This odd splicing of genres instead has a tendency to alienate half of its audience throughout.
It’s a very schizophrenic way of making a film.
Of course, Killers has the added problem of not being very good as either an action film or as a romantic comedy. In fact, both sides of the story are very clichéd and kind of stupid.
Which brings to mind this simple question: Did Katherine Heigl really quit Grey’s Anatomy for this?
Heigl plays Jen (or “Just Jen” as Kutcher’s character calls her, a tease on her nervousness upon their first meeting), a gorgeous loser magnet who has recently been dumped by her latest dork boyfriend and ends up going on vacation in Nice on the French Riviera with her oddball parents (Tom Selleck and Catherine O’Hara). She meets a gorgeous shirtless guy named Spencer (played by Kutcher) who shows her around while blowing up a drug dealer’s helicopter.
It should be said that these early scenes work the best on the film – the action is a little more exciting, the romantic tension a little more justified and frankly the Nice scenery is just stunning.
The two fall in love, get married and move home to California – all without him revealing his past as a killer to her.
A few years later, on his thirtieth birthday and right as they are finding out she is pregnant, his past returns in the form of a $20 million-dollar contract on his life. Jen, who is neurotic about everything, is totally freaked out by all the violence going on around her. Therefore, the squabbling couple must go on the lam while it turns out just about everybody they have known in their lives were hit men.

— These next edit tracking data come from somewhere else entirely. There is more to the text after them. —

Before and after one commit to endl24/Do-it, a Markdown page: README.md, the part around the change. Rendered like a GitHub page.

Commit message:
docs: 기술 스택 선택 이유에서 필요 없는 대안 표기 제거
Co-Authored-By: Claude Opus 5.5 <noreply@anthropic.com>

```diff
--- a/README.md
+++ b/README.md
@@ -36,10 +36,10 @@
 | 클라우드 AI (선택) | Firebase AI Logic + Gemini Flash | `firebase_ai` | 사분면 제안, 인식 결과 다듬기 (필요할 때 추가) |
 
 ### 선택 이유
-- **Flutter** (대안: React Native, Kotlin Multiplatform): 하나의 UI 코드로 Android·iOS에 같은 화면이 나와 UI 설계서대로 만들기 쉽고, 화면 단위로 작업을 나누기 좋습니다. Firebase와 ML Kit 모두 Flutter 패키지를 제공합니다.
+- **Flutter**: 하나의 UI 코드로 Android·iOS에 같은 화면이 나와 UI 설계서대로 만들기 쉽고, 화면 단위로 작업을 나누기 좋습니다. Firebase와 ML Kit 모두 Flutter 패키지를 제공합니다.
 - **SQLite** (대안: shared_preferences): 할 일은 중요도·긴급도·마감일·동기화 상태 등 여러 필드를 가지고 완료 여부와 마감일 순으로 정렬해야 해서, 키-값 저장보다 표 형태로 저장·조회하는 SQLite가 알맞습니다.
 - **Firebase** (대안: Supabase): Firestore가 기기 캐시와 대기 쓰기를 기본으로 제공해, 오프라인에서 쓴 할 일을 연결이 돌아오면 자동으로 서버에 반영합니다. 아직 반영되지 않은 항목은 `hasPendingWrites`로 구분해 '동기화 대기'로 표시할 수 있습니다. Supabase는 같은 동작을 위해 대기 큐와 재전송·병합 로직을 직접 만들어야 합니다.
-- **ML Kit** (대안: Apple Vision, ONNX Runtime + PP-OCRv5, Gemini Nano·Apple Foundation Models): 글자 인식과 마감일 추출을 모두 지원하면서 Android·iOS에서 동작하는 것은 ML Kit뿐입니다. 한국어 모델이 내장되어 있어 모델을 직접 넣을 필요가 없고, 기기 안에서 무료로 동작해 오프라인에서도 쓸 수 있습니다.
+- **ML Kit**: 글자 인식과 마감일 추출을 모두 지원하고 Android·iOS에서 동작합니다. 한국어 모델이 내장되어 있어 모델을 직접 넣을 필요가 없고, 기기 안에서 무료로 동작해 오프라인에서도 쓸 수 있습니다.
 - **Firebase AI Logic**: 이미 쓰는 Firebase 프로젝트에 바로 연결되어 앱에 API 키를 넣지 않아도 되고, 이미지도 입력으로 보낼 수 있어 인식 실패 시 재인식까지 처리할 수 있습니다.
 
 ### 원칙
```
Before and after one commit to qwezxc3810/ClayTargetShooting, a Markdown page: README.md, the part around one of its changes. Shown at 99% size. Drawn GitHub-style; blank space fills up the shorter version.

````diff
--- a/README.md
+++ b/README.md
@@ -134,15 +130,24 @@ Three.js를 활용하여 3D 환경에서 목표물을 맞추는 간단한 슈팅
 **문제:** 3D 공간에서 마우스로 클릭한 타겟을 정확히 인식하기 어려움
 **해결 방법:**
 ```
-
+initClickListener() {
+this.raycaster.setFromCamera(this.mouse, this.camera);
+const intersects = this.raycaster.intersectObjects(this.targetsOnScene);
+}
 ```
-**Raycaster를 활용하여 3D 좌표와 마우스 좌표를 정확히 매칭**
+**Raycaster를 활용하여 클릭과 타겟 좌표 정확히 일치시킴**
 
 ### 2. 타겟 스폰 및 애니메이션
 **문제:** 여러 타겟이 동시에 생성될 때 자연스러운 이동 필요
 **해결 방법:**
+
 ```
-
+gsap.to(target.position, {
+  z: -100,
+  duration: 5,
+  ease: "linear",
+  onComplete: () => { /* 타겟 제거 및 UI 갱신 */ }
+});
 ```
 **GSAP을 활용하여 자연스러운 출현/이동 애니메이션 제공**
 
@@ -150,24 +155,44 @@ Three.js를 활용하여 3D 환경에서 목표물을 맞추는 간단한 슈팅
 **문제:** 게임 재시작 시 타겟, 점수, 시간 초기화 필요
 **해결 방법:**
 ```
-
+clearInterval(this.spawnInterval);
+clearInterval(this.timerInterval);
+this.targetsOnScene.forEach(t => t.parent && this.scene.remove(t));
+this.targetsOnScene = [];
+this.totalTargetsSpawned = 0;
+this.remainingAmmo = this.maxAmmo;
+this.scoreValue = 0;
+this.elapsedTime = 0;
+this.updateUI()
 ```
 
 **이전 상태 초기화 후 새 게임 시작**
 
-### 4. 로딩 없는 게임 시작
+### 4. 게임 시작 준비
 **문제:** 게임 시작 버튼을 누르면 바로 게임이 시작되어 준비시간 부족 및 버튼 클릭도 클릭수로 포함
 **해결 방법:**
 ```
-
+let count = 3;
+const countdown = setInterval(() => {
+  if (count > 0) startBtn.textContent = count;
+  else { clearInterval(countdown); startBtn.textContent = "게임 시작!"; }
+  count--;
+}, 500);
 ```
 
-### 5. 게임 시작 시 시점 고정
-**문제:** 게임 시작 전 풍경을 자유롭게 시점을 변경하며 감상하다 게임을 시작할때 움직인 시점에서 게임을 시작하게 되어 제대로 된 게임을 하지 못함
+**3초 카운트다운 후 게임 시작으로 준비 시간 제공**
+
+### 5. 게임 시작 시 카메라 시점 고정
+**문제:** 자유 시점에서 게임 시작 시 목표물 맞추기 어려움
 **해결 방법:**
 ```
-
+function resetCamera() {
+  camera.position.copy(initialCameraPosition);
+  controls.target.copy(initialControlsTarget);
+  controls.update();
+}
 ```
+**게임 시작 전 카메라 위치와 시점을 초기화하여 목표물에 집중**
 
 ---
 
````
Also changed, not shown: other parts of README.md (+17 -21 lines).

I don’t know, somehow, her bumbling into the assassin business hardly seems like a rom-com formula rife for success. Can true love be rekindled as they mow down everyone in their path? Is bloodshed a viable alternative to couple’s therapy?
The answer, unfortunately for everyone concerned, turns out to be a rousing “who cares?”
When the audience really doesn’t care all that much whether a couple gets kissed or gets killed, a movie really may have to rethink its whole plot and tone.
Copyright ©2010 PopEntertainment.com. All rights reserved. Posted: June 4, 2010.